Your goal: Every entry below is to be copied exactly, with nothing left out.

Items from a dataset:
= Beginning of Section =

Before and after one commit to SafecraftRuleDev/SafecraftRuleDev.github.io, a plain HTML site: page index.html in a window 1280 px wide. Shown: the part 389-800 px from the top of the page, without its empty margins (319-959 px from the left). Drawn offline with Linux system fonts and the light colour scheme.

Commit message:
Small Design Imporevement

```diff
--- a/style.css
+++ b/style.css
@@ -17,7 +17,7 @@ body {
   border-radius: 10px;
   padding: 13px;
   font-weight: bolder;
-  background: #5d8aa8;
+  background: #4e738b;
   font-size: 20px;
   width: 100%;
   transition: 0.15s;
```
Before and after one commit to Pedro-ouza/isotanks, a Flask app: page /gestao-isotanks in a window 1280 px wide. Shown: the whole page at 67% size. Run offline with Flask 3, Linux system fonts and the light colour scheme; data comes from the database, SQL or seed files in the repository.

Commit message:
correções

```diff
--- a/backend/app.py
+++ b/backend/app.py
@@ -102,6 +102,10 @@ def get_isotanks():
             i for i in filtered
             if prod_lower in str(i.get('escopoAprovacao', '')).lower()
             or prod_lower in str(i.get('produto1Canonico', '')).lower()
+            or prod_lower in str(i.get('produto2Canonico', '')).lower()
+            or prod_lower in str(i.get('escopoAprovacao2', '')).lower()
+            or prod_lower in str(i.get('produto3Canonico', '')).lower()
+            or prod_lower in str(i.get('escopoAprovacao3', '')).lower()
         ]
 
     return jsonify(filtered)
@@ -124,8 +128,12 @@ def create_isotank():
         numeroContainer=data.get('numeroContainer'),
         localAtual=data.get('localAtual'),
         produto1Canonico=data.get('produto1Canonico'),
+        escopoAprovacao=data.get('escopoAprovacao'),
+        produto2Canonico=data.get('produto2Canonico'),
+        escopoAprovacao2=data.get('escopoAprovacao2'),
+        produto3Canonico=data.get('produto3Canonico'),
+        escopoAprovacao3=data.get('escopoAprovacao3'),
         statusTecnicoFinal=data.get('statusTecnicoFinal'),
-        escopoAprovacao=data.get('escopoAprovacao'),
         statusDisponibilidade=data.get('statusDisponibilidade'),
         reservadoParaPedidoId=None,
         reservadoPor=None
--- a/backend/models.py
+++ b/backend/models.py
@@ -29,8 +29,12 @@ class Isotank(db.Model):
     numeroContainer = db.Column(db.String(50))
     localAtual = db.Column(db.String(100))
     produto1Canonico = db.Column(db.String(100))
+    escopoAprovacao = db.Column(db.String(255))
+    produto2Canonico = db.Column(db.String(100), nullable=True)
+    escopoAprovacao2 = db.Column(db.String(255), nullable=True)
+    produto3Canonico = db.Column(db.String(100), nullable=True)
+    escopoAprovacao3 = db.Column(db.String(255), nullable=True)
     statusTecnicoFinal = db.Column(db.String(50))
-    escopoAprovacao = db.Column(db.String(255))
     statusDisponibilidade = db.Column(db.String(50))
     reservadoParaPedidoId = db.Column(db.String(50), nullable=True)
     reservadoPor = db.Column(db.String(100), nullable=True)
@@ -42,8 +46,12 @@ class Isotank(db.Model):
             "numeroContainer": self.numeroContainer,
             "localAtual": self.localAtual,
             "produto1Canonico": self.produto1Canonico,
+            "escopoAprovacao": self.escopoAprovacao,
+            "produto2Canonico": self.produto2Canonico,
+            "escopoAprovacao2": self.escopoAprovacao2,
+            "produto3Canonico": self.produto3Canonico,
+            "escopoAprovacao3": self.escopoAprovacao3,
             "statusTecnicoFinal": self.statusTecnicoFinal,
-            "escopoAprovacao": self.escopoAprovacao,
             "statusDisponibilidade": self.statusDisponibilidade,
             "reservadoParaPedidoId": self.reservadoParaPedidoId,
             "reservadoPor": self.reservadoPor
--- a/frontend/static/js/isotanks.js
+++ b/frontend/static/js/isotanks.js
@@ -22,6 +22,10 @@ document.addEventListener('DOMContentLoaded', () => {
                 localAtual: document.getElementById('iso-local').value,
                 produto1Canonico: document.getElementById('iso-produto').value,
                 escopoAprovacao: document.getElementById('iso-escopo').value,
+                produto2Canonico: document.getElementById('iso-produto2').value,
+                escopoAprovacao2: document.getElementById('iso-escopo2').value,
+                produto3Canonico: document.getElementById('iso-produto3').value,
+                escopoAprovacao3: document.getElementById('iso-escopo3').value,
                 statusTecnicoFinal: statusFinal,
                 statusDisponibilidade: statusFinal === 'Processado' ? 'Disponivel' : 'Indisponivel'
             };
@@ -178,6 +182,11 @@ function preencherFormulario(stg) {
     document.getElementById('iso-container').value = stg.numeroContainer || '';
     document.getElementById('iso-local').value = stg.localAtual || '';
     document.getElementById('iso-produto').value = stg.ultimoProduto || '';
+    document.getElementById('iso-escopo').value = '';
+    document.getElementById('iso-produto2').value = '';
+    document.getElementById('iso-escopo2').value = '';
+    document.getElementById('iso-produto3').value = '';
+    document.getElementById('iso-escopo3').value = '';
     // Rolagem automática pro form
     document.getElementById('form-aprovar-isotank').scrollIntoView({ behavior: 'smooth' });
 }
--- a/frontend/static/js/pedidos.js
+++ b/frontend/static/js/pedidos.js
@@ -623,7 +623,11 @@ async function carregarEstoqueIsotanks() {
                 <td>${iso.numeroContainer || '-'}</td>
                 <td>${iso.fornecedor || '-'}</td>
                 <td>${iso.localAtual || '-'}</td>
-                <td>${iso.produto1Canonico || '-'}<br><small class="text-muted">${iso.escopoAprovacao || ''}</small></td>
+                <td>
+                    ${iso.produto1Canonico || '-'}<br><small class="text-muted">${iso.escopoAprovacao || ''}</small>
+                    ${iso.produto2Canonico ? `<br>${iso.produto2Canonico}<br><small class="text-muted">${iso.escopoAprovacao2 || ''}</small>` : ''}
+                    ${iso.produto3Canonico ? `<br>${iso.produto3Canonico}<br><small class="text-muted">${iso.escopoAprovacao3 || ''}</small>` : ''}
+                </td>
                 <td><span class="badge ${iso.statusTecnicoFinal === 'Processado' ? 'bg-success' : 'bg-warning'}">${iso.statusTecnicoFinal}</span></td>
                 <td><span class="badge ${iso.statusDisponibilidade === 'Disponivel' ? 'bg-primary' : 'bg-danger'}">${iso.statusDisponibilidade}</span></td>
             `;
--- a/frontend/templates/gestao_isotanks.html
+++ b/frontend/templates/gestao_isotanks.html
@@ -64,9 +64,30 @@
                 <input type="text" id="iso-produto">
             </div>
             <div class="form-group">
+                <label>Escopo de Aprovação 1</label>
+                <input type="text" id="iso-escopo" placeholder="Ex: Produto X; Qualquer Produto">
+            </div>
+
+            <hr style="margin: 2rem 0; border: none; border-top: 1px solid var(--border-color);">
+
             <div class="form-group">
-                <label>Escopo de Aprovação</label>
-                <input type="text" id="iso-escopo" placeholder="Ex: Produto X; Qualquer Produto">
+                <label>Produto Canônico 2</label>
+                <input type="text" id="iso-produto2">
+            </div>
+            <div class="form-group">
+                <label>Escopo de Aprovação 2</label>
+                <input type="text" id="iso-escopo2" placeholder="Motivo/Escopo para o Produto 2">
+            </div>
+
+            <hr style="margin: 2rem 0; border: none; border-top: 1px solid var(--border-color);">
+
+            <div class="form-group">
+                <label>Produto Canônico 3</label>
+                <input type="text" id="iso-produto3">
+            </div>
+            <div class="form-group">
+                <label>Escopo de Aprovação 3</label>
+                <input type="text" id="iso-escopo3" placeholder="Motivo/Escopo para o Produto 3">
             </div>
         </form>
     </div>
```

= End of Section =

Written solution:
Before and after one commit to SafecraftRuleDev/SafecraftRuleDev.github.io, a plain HTML site: page index.html in a window 1280 px wide. Shown: the part 389-800 px from the top of the page, without its empty margins (319-959 px from the left). Drawn offline with Linux system fonts and the light colour scheme.

Commit message:
Small Design Imporevement

```diff
--- a/style.css
+++ b/style.css
@@ -17,7 +17,7 @@ body {
   border-radius: 10px;
   padding: 13px;
   font-weight: bolder;
-  background: #5d8aa8;
+  background: #4e738b;
   font-size: 20px;
   width: 100%;
   transition: 0.15s;
```
Before and after one commit to Pedro-ouza/isotanks, a Flask app: page /gestao-isotanks in a window 1280 px wide. Shown: the whole page at 67% size. Run offline with Flask 3, Linux system fonts and the light colour scheme; data comes from the database, SQL or seed files in the repository.

Commit message:
correções

```diff
--- a/backend/app.py
+++ b/backend/app.py
@@ -102,6 +102,10 @@ def get_isotanks():
             i for i in filtered
             if prod_lower in str(i.get('escopoAprovacao', '')).lower()
             or prod_lower in str(i.get('produto1Canonico', '')).lower()
+            or prod_lower in str(i.get('produto2Canonico', '')).lower()
+            or prod_lower in str(i.get('escopoAprovacao2', '')).lower()
+            or prod_lower in str(i.get('produto3Canonico', '')).lower()
+            or prod_lower in str(i.get('escopoAprovacao3', '')).lower()
         ]
 
     return jsonify(filtered)
@@ -124,8 +128,12 @@ def create_isotank():
         numeroContainer=data.get('numeroContainer'),
         localAtual=data.get('localAtual'),
         produto1Canonico=data.get('produto1Canonico'),
+        escopoAprovacao=data.get('escopoAprovacao'),
+        produto2Canonico=data.get('produto2Canonico'),
+        escopoAprovacao2=data.get('escopoAprovacao2'),
+        produto3Canonico=data.get('produto3Canonico'),
+        escopoAprovacao3=data.get('escopoAprovacao3'),
         statusTecnicoFinal=data.get('statusTecnicoFinal'),
-        escopoAprovacao=data.get('escopoAprovacao'),
         statusDisponibilidade=data.get('statusDisponibilidade'),
         reservadoParaPedidoId=None,
         reservadoPor=None
--- a/backend/models.py
+++ b/backend/models.py
@@ -29,8 +29,12 @@ class Isotank(db.Model):
     numeroContainer = db.Column(db.String(50))
     localAtual = db.Column(db.String(100))
     produto1Canonico = db.Column(db.String(100))
+    escopoAprovacao = db.Column(db.String(255))
+    produto2Canonico = db.Column(db.String(100), nullable=True)
+    escopoAprovacao2 = db.Column(db.String(255), nullable=True)
+    produto3Canonico = db.Column(db.String(100), nullable=True)
+    escopoAprovacao3 = db.Column(db.String(255), nullable=True)
     statusTecnicoFinal = db.Column(db.String(50))
-    escopoAprovacao = db.Column(db.String(255))
     statusDisponibilidade = db.Column(db.String(50))
     reservadoParaPedidoId = db.Column(db.String(50), nullable=True)
     reservadoPor = db.Column(db.String(100), nullable=True)
@@ -42,8 +46,12 @@ class Isotank(db.Model):
             "numeroContainer": self.numeroContainer,
             "localAtual": self.localAtual,
             "produto1Canonico": self.produto1Canonico,
+            "escopoAprovacao": self.escopoAprovacao,
+            "produto2Canonico": self.produto2Canonico,
+            "escopoAprovacao2": self.escopoAprovacao2,
+            "produto3Canonico": self.produto3Canonico,
+            "escopoAprovacao3": self.escopoAprovacao3,
             "statusTecnicoFinal": self.statusTecnicoFinal,
-            "escopoAprovacao": self.escopoAprovacao,
             "statusDisponibilidade": self.statusDisponibilidade,
             "reservadoParaPedidoId": self.reservadoParaPedidoId,
             "reservadoPor": self.reservadoPor
--- a/frontend/static/js/isotanks.js
+++ b/frontend/static/js/isotanks.js
@@ -22,6 +22,10 @@ document.addEventListener('DOMContentLoaded', () => {
                 localAtual: document.getElementById('iso-local').value,
                 produto1Canonico: document.getElementById('iso-produto').value,
                 escopoAprovacao: document.getElementById('iso-escopo').value,
+                produto2Canonico: document.getElementById('iso-produto2').value,
+                escopoAprovacao2: document.getElementById('iso-escopo2').value,
+                produto3Canonico: document.getElementById('iso-produto3').value,
+                escopoAprovacao3: document.getElementById('iso-escopo3').value,
                 statusTecnicoFinal: statusFinal,
                 statusDisponibilidade: statusFinal === 'Processado' ? 'Disponivel' : 'Indisponivel'
             };
@@ -178,6 +182,11 @@ function preencherFormulario(stg) {
     document.getElementById('iso-container').value = stg.numeroContainer || '';
     document.getElementById('iso-local').value = stg.localAtual || '';
     document.getElementById('iso-produto').value = stg.ultimoProduto || '';
+    document.getElementById('iso-escopo').value = '';
+    document.getElementById('iso-produto2').value = '';
+    document.getElementById('iso-escopo2').value = '';
+    document.getElementById('iso-produto3').value = '';
+    document.getElementById('iso-escopo3').value = '';
     // Rolagem automática pro form
     document.getElementById('form-aprovar-isotank').scrollIntoView({ behavior: 'smooth' });
 }
--- a/frontend/static/js/pedidos.js
+++ b/frontend/static/js/pedidos.js
@@ -623,7 +623,11 @@ async function carregarEstoqueIsotanks() {
                 <td>${iso.numeroContainer || '-'}</td>
                 <td>${iso.fornecedor || '-'}</td>
                 <td>${iso.localAtual || '-'}</td>
-                <td>${iso.produto1Canonico || '-'}<br><small class="text-muted">${iso.escopoAprovacao || ''}</small></td>
+                <td>
+                    ${iso.produto1Canonico || '-'}<br><small class="text-muted">${iso.escopoAprovacao || ''}</small>
+                    ${iso.produto2Canonico ? `<br>${iso.produto2Canonico}<br><small class="text-muted">${iso.escopoAprovacao2 || ''}</small>` : ''}
+                    ${iso.produto3Canonico ? `<br>${iso.produto3Canonico}<br><small class="text-muted">${iso.escopoAprovacao3 || ''}</small>` : ''}
+                </td>
                 <td><span class="badge ${iso.statusTecnicoFinal === 'Processado' ? 'bg-success' : 'bg-warning'}">${iso.statusTecnicoFinal}</span></td>
                 <td><span class="badge ${iso.statusDisponibilidade === 'Disponivel' ? 'bg-primary' : 'bg-danger'}">${iso.statusDisponibilidade}</span></td>
             `;
--- a/frontend/templates/gestao_isotanks.html
+++ b/frontend/templates/gestao_isotanks.html
@@ -64,9 +64,30 @@
                 <input type="text" id="iso-produto">
             </div>
             <div class="form-group">
+                <label>Escopo de Aprovação 1</label>
+                <input type="text" id="iso-escopo" placeholder="Ex: Produto X; Qualquer Produto">
+            </div>
+
+            <hr style="margin: 2rem 0; border: none; border-top: 1px solid var(--border-color);">
+
             <div class="form-group">
-                <label>Escopo de Aprovação</label>
-                <input type="text" id="iso-escopo" placeholder="Ex: Produto X; Qualquer Produto">
+                <label>Produto Canônico 2</label>
+                <input type="text" id="iso-produto2">
+            </div>
+            <div class="form-group">
+                <label>Escopo de Aprovação 2</label>
+                <input type="text" id="iso-escopo2" placeholder="Motivo/Escopo para o Produto 2">
+            </div>
+
+            <hr style="margin: 2rem 0; border: none; border-top: 1px solid var(--border-color);">
+
+            <div class="form-group">
+                <label>Produto Canônico 3</label>
+                <input type="text" id="iso-produto3">
+            </div>
+            <div class="form-group">
+                <label>Escopo de Aprovação 3</label>
+                <input type="text" id="iso-escopo3" placeholder="Motivo/Escopo para o Produto 3">
             </div>
         </form>
     </div>
```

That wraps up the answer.